Identify all lines in the listing that include the word "string", and copy them out.

EXERCISE MATERIALS:
--- START ---

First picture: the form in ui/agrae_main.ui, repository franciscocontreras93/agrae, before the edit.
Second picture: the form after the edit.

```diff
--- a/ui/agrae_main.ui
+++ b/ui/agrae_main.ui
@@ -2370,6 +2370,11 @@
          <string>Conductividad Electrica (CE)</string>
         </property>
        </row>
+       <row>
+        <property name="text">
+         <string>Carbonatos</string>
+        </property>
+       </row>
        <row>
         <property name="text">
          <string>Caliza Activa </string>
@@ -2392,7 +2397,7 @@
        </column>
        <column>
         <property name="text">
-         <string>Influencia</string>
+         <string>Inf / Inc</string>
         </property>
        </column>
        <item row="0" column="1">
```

--- END ---
--- START ---

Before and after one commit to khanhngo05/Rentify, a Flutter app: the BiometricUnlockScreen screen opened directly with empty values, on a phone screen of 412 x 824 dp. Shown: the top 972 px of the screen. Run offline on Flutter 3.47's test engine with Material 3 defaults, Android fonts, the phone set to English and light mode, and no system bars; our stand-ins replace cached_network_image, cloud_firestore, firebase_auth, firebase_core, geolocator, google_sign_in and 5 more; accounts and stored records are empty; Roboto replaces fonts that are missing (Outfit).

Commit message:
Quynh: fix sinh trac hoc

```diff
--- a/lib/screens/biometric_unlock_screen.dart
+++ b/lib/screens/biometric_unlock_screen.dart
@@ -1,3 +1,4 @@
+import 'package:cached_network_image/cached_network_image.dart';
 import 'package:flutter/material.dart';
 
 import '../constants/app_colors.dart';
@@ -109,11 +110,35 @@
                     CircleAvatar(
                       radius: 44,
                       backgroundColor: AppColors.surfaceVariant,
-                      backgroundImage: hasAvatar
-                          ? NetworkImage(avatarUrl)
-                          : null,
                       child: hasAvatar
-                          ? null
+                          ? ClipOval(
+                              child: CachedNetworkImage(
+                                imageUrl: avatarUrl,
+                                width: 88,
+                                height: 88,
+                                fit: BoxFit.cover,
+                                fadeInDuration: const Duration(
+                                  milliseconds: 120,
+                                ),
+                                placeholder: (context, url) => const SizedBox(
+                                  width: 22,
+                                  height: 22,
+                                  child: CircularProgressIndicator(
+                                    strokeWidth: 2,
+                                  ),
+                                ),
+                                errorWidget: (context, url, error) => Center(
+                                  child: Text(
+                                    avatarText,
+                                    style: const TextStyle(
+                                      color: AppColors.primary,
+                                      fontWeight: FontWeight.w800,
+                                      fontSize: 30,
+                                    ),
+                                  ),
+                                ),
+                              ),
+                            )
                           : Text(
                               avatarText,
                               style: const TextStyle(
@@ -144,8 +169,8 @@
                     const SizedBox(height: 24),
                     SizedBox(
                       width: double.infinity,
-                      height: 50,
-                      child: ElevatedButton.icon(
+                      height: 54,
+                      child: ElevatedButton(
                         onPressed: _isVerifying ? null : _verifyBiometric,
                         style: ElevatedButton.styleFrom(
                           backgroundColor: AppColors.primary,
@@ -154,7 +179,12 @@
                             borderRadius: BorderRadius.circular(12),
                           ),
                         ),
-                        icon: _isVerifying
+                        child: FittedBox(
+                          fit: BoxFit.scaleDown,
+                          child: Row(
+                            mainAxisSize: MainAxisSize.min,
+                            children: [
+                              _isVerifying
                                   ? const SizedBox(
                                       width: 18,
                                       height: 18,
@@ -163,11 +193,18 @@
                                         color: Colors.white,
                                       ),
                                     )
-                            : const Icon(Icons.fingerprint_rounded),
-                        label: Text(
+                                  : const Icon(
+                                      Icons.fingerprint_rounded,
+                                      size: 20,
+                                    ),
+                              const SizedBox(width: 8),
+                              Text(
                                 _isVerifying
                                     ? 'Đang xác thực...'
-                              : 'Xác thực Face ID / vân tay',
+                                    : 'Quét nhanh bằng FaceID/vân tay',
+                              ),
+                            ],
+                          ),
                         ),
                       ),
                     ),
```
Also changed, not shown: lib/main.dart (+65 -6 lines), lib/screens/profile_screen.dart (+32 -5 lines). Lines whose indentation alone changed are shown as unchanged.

--- END ---
--- START ---

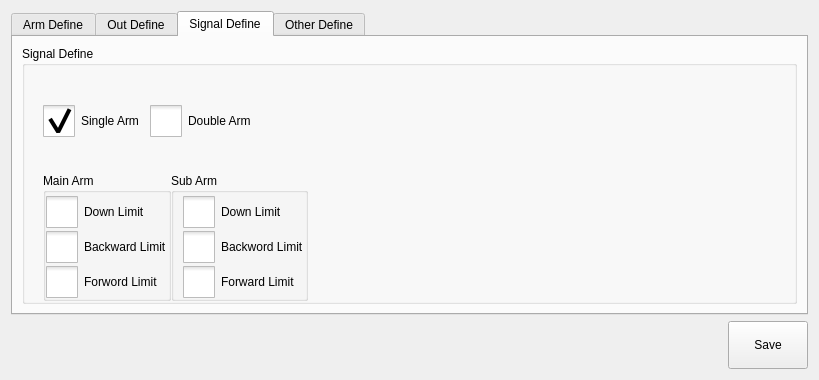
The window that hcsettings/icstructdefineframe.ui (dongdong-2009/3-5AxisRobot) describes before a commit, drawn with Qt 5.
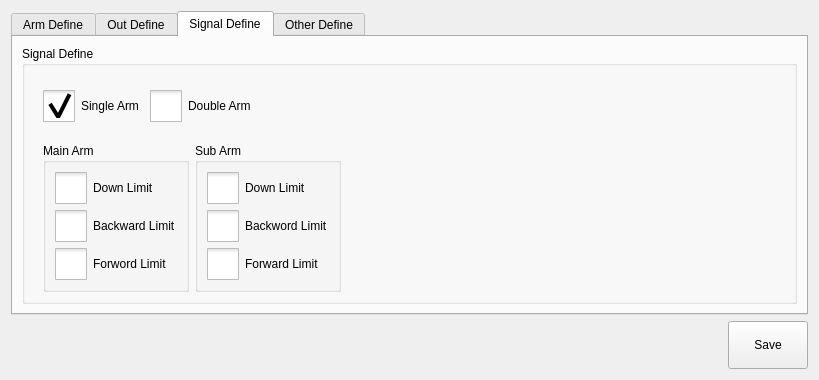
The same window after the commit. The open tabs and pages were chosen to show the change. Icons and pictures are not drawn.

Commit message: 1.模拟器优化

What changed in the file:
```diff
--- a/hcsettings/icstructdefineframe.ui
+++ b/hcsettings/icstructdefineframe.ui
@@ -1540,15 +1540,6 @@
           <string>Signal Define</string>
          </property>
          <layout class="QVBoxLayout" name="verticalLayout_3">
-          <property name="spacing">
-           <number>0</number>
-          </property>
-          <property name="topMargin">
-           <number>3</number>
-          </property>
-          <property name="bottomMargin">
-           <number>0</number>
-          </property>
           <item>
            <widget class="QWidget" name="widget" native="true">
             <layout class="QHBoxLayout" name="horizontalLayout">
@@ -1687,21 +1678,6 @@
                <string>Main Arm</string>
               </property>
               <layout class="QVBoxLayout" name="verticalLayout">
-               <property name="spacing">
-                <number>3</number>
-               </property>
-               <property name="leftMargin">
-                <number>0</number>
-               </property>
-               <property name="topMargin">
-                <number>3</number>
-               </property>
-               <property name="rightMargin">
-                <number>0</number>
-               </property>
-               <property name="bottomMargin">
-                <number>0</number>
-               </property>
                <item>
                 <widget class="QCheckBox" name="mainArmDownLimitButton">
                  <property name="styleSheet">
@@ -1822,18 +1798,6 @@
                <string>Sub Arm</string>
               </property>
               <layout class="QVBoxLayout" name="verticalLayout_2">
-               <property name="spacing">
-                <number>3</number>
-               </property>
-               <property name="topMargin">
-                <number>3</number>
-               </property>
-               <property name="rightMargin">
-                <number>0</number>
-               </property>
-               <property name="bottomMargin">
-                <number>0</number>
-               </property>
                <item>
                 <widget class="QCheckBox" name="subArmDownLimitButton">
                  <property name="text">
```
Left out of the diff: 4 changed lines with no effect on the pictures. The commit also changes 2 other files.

--- END ---

RESPONSE TO THE TASK:
          <string>Conductividad Electrica (CE)</string>
+         <string>Carbonatos</string>
          <string>Caliza Activa </string>
-         <string>Influencia</string>
+         <string>Inf / Inc</string>
           <string>Signal Define</string>
                <string>Main Arm</string>
                <string>Sub Arm</string>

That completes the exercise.